The symbolism was very important.

Before Ferdinand “Bongbong” Marcos Jr returned home from a week-long attendance at the United Nations General Assembly, he got what he really wanted — a meeting with US President Joe Biden in New York.

Marcos was the third person the US president met in New York after the UN secretary general, Antonio Guterrez, and United Kingdom Prime Minister Liz Truss.

Biden could have met other world leaders but his meeting with Marcos sent a message across the Indo-Pacific region, one that would make Xi Jinping worried because China had enjoyed unprecedented good relations with the Philippines under Rodrigo Duterte.

The images of Biden and Marcos sitting across each other in a room with their delegations would mean a thousand words.

This was the first face-to-face meeting between two leaders.
Biden, in his brief remarks, mentioned about the “rocky” relationship between the two allies.

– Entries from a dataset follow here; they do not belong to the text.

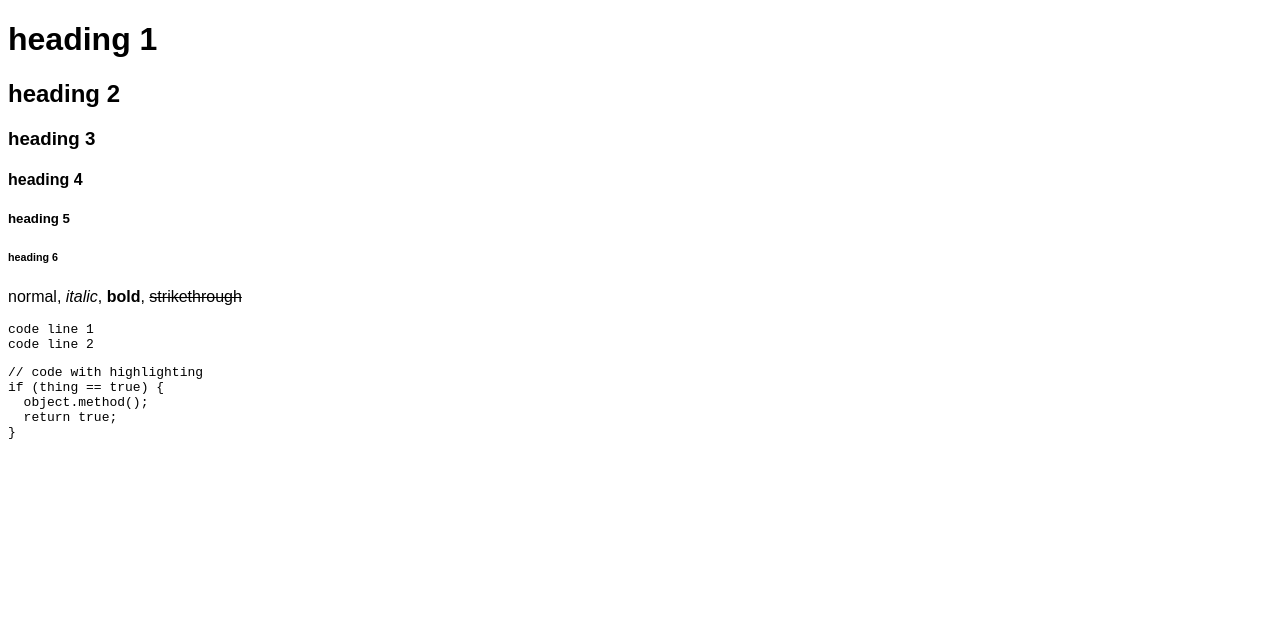
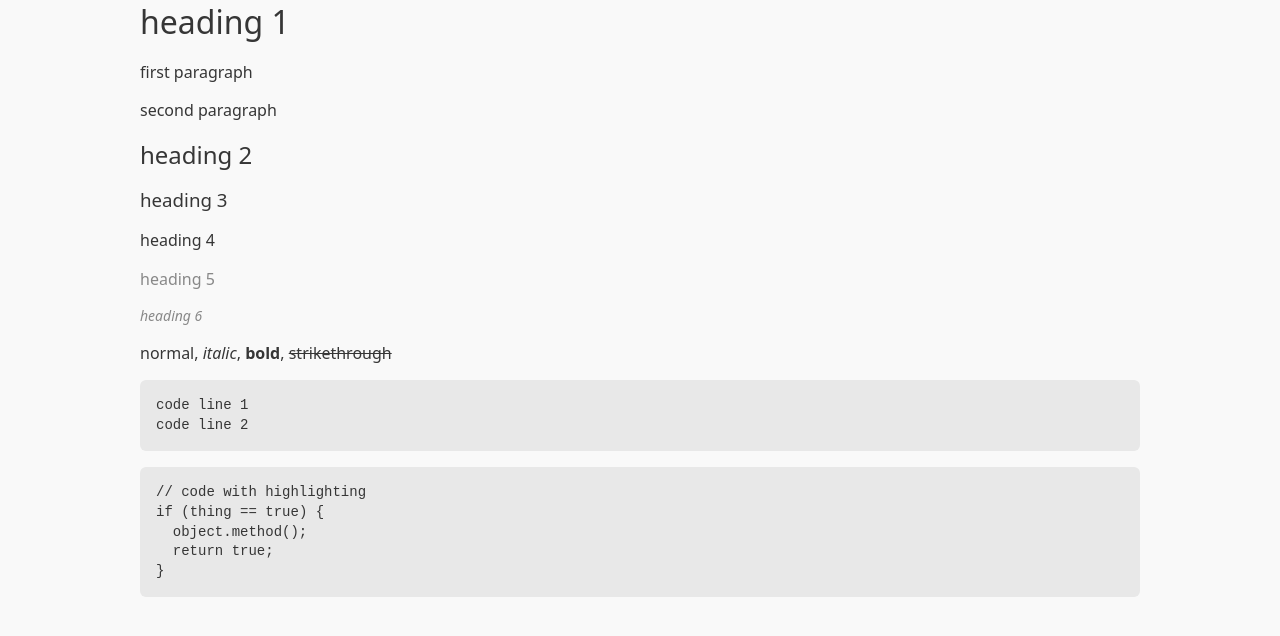
Before and after one commit to sporeball/lifeblood, a Jekyll site: the page built from index.md, in a window 1280 px wide. Shown: the top 636 px of the page. Built offline with Jekyll 4.4.1, drawn with Linux system fonts in a browser that asks for light colours.

Commit message:
nicer base, add code and typography

```diff
--- a/_sass/base.scss
+++ b/_sass/base.scss
@@ -1,7 +1,15 @@
 * {
+  margin:0;
+  border:0;
+  padding:0;
   box-sizing:border-box
 }
 
 body {
-  font-family:sans-serif
+  margin:0 auto;
+  max-width:1000px;
+  background-color:#f9f9f9;
+  font-family: system-ui, -apple-system, BlinkMacSystemFont, "Segoe UI", "Roboto", "Oxygen", "Ubuntu", "Cantarell", "Fira Sans", "Droid Sans", "Helvetica Neue", "Segoe UI Emoji", "Apple Color Emoji", "Noto Color Emoji", sans-serif;
+  color:#363636;
+  line-height:1.4
 }
--- /dev/null
+++ b/_sass/code.scss
@@ -0,0 +1,19 @@
+pre {
+  overflow:auto;
+  margin:0 0 1rem;
+  border-radius:6px;
+  padding:1rem;
+  background-color:#e8e8e8;
+  font-size:0;
+  font-family:SFMono-Regular, Menlo, Monaco, Consolas, "Liberation Mono", "Courier New", monospace
+}
+
+pre code {
+  font-size:0.875rem;
+  word-break:normal;
+  white-space:pre
+}
+
+code span {
+  font-size:0.875rem
+}
--- /dev/null
+++ b/_sass/typography.scss
@@ -0,0 +1,18 @@
+h1, h2, h3, h4, h5, h6, p {
+  margin-top:0;
+  margin-bottom:1rem;
+  font-weight:400
+}
+
+h5, h6 {
+  color:#888
+}
+
+h5 {
+  font-size:1rem;
+}
+
+h6 {
+  font-size:0.875rem;
+  font-style:italic
+}
--- a/assets/lifeblood.scss
+++ b/assets/lifeblood.scss
@@ -1,4 +1,6 @@
 ---
 ---
 
-@import "base"
+@import "base";
+@import "code";
+@import "typography"
--- a/index.md
+++ b/index.md
@@ -3,6 +3,10 @@ title: lifeblood home
 layout: default
 ---
 # heading 1
+first paragraph
+
+second paragraph
+
 ## heading 2
 ### heading 3
 #### heading 4
```
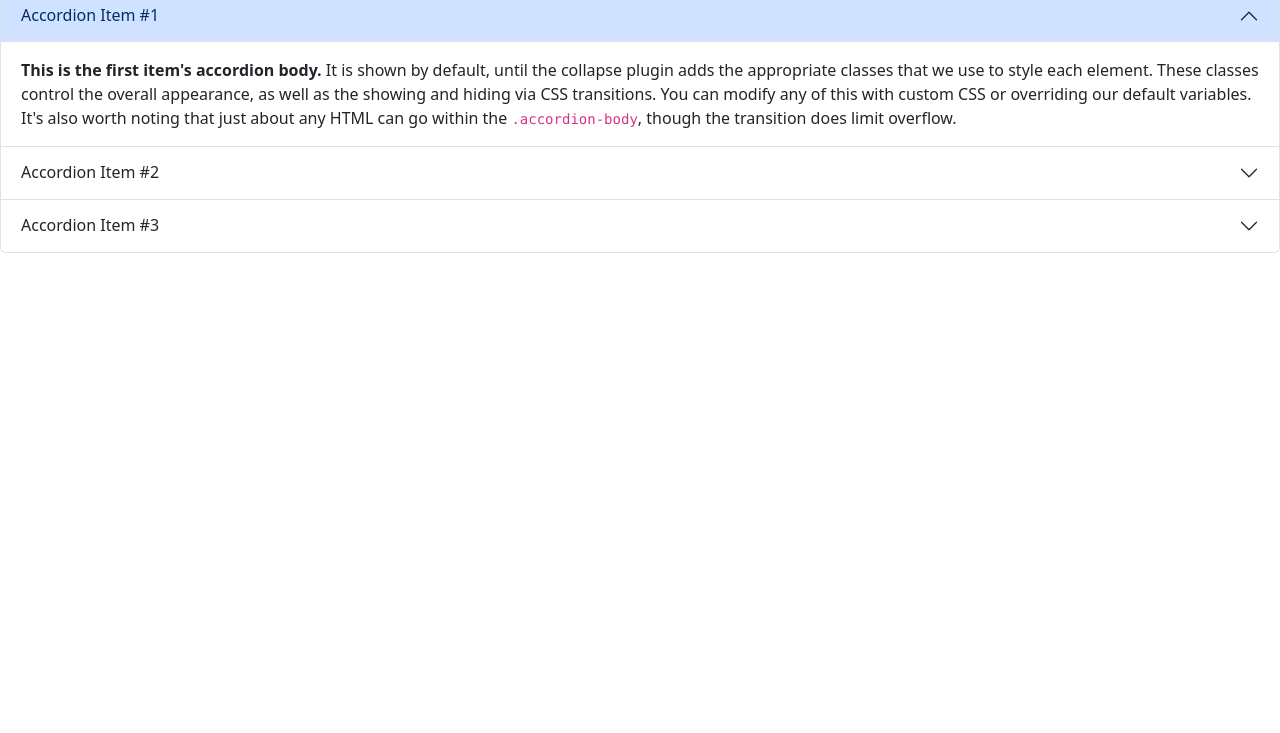
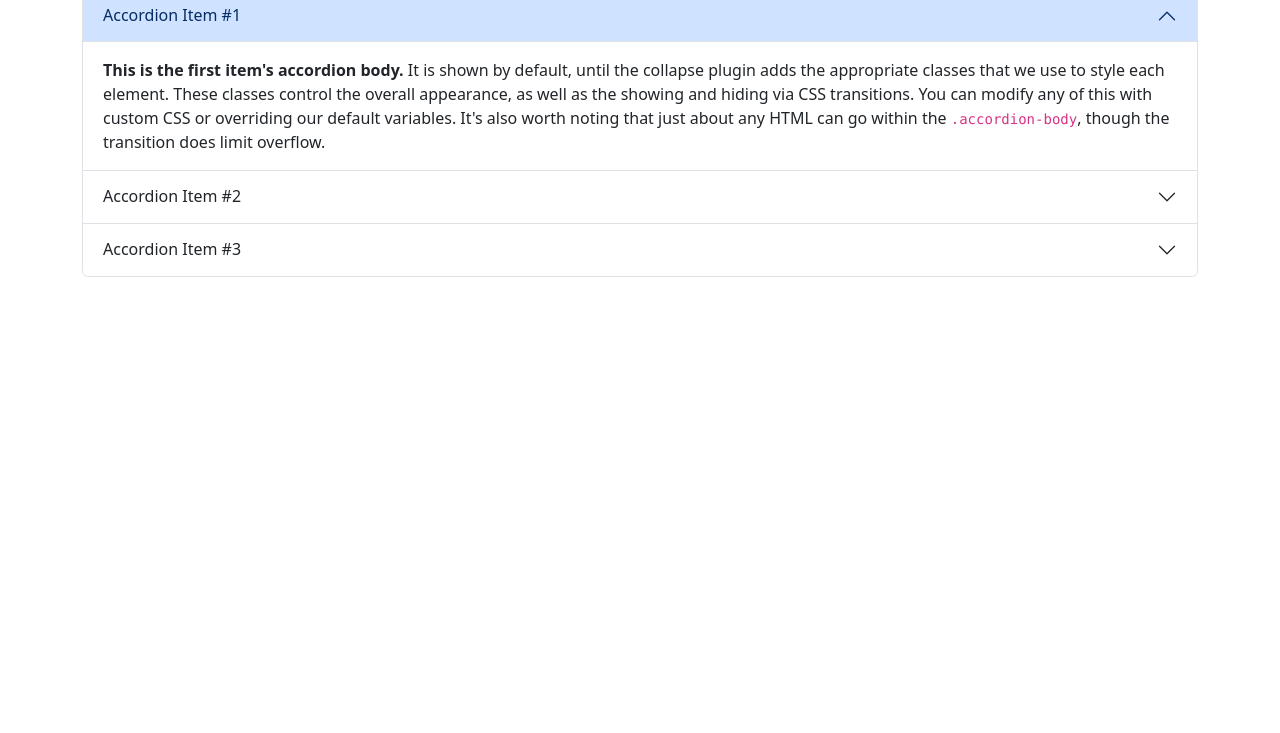
Before and after one commit to roshan-rai/4013-homework-1, a plain HTML site: page index.html in a window 1280 px wide. Shown: the part 67-800 px from the top of the page. Drawn offline with nearby package versions, Linux system fonts and the light colour scheme.

Commit message:
Update index.html
container/containers

```diff
--- a/index.html
+++ b/index.html
@@ -7,6 +7,7 @@
     <link href="https://cdn.jsdelivr.net/npm/bootstrap@5.3.1/dist/css/bootstrap.min.css" rel="stylesheet" integrity="sha384-4bw+/aepP/YC94hEpVNVgiZdgIC5+VKNBQNGCHeKRQN+PtmoHDEXuppvnDJzQIu9" crossorigin="anonymous">
   </head>
   <body>
+    <div class=container>
     <h1>Hello, world!</h1>
     <div class="accordion" id="accordionExample">
   <div class="accordion-item">
@@ -48,4 +49,5 @@
 </div>
     <script src="https://cdn.jsdelivr.net/npm/bootstrap@5.3.1/dist/js/bootstrap.bundle.min.js" integrity="sha384-HwwvtgBNo3bZJJLYd8oVXjrBZt8cqVSpeBNS5n7C8IVInixGAoxmnlMuBnhbgrkm" crossorigin="anonymous"></script>
   </body>
+  </div>
 </html>
```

He could be referring to the time when Rodrigo Duterte was in power.

Throughout his six years in office, Duterte never set foot on US soil. He even snubbed an invitation from Washington to attend a summit meeting among Southeast Asian leaders.

There were also attempts by Duterte to downgrade security relations with the Americans when he sent a letter to Washington notifying the Americans of his intention to terminate the 1998 Visiting Forces Agreement.

He also ordered the military to stop holding military drills in Zambales because China was unhappy about it, forcing the Philippine Marines to rename its drills to “Kamandag” and hold it elsewhere.

Duterte then brought relations with both Beijing and Moscow to new levels. He went to China five times and to Russia twice before the coronavirus pandemic and was hoping he could return to China before he stepped down from power.

The biggest damage to the country’s national interest was when he refused to invoke the 2016 arbitral ruling the country won in The Hague, calling the landmark legal victory a piece of paper to be thrown in the waste bin.

In less than three months, Marcos reversed what Duterte built in six years.

Are America and the Philippines really back in each other’s arms?
Washington remained committed to its obligations under the 1951 Mutual Defense Treaty (MDT) despite Duterte’s overtures to its rivals Beijing and Moscow.

In fact, the US made clear its policy to defend the Philippines in case a shooting war erupted in the South China Sea during Donald Trump’s administration. It was reiterated by US State Secretary Antony Blinken during a visit to Manila earlier this year.

Two of Duterte’s Cabinet members — Foreign Affairs Secretary Teodoro Locsin Jr and Defense Secretary Delfin Lorenzana — were instrumental to keeping US-PH relations robust despite the leader’s rhetorics.

Washington, under both Trump and Biden, had given so much military hardware to the Philippine military, including drones and surveillance and reconnaissance equipment. It allowed Turkey to export attack helicopters.

It’s business as usual amid the noise from Duterte.

The relations between the two long-time military allies could expand and deepen in the months and years ahead as Washington worries about Beijing’s intentions in Taipei.

Tensions continued to build up in Taiwan Straits after House Speaker Nancy Pelosi made a pit stop in the self-ruled island in August, a violation of the US One-China policy.

Biden has reiterated his administration’s support to Taiwan, vowing to defend it from China’s planned invasion.

Washington is more concerned with Taiwan than the maritime dispute in the South China Sea. and it needs the Philippines badly to project its military might in the region.

Early this year, the US military deployed two batteries of its sophisticated Patriot missiles in northern Luzon near Taiwan during the annual Balikatan exercise. It has been displaying its High Mobility Artillery Rocket System (HiMARS) in drills in the Philippines — the same weapons system given to Ukraine to hit Russian targets deep into its territory.

The US has access to four air force bases and an army base in the Philippines under the 2014 Enhanced Defense Cooperation Agreement (EDCA). The US can actually request access to other bases and civilian airfields, like during the war on terror in Afghanistan and Iraq, when US planes landed and refueled in a civilian airfield in Batanes.

An air force base was created in Cagayan province where US planes and drones can have access and operate freely near Taiwan Straits. US drones can also operate in another northern airfield in Laoag, Marcos’ home province.

In addition, the US anti-submarine P3C-Orion and P8 Poseidon have been operating in its former base in Clark since 2012.

The US Army could also preposition equipment and supplies in a former naval base in Subic after a US company, Cerberus Capital Management, took over management from a former South Korean shipbuilder.

The US Army has expressed interest in Hanjin’s shipyard while a US Navy contractor wanted to operate a ship repair facility.

America is back in the Philippines. It is not just in two bases but in variou installations and facilities, including in Cebu, Palawan, Cagayan de Oro, and Pampanga.

America never left the Philippines but the symbolic meeting in New York would leave a lasting imprint in the minds of ordinary Filiipinos — the Philippines and US are close friends again.